But now, with these fixed nails and principles what have I to do? Am I to sit down with folded arms, and pretend that I am tied and bound, nailed and fastened, hand and foot? or with this grace of God am I to work out my own salvation in fear and trembling? Doubtless I have need of the goads to stir up my halting will, as well as of nails to fix and stablish my heart; and this is the special lesson of the day, 'Stir up the wills of Thy people, O Lord.'
Yes, the warning to each one of us on the last Sunday of Trinity season is against Slothfulness, that most insidious enemy of the soul. Which of us does not know how distasteful oftentimesexertion is of any kind? How we dread having to sit down to some hard task involving effort of brain and mind, as well as physical restraint! How we put it off till the last moment! How we indulge our ease and our own inclination by listless talk, by slipshod reading, by idle loitering! Therefore the Apostle Paul said, 'Be not slothful in business, but fervent in spirit, serving the Lord.' Sloth steals upon us in various forms; upon some it comes in the form of bodily laziness. upon others in the form of mental inactivity, upon us all in the form of spiritual unwatchfulness, and therefore the Preacher says, 'The words of the wise must be as goads.' Brethren, what progress in the spiritual life have we to show during this past year? Have we more refreshment and enjoyment of private prayer? of meditation on the Word of God? of blessed Communions at the holy altar? Have we gained any real victory over self? Are we less selfish, and more considerate of others? These are the vital questions for each to answer. The fact is, that our steps have not gone up the ladder that leads to God, but on the treadmill without the least advance or progress. Do you remember St. Augustine's description of a true ladder? The words are familiar to many in an English garb of poetrv :—

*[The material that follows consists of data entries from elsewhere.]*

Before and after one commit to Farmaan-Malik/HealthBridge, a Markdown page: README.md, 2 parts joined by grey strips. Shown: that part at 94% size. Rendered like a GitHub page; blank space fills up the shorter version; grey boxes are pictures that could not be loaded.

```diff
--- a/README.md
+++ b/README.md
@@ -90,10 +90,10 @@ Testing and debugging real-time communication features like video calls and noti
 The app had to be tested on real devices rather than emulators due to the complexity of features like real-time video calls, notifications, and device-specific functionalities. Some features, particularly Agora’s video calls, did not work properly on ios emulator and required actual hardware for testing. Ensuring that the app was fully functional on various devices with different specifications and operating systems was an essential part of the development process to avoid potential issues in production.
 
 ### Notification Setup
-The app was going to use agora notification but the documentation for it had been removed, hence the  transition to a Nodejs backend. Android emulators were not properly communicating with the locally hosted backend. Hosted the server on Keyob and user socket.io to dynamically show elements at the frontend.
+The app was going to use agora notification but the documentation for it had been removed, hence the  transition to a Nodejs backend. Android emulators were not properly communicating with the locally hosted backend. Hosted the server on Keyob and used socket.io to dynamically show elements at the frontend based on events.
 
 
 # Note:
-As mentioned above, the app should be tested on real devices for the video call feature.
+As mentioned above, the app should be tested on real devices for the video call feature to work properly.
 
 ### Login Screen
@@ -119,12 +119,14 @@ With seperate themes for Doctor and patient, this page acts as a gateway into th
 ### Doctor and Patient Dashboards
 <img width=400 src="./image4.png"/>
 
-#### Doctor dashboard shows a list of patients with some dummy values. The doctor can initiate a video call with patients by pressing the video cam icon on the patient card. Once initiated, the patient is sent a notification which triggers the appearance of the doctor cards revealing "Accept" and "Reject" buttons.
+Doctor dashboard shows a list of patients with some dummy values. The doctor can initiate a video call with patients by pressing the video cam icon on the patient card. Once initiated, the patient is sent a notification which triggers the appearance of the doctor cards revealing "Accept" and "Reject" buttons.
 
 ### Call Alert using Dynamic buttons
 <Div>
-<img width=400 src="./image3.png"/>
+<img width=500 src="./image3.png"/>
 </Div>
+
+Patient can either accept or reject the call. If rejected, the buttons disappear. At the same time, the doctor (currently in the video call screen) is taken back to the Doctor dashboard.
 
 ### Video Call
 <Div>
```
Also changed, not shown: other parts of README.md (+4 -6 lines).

'St. Augustin! well hast thou said,
That of our vices we can frame
A ladder, if we will but tread
Beneath our feet each deed of shame.'-Longfellow.
That is one mode of real progress: but then, besides this ladder of our dead selves, like the heaps of fallen soldiers under the wall of the assaulted city, which make steps for the men that follow into the breach, there are the several rounds of that ladder set up from earth to heaven, each one leading up higher and higher into the presence of God. Listen, then, to St. Peter: Above all, giving all diligence, add to your faith virtue, and to virtue knowledge, and to knowledge temperance, and to temperance patience, and to patience godliness, and to godliness brotherly kindness, and to brotherly kindness charity,' i.e. universal love. This is progress upon fixed principles; this is the ladder of faith. Onwards and upwards,' must be our motto. O Lord, stir up the wills of Thy people! O Thou one Good Shepherd of the sheep, give unto us, give unto the masters of Thy assemblies, 'nails' to fasten us closer to the Cross, goads' to make us run in the way of Thy commandments. Lead, kindly Light, lead Thou me on.' Amen.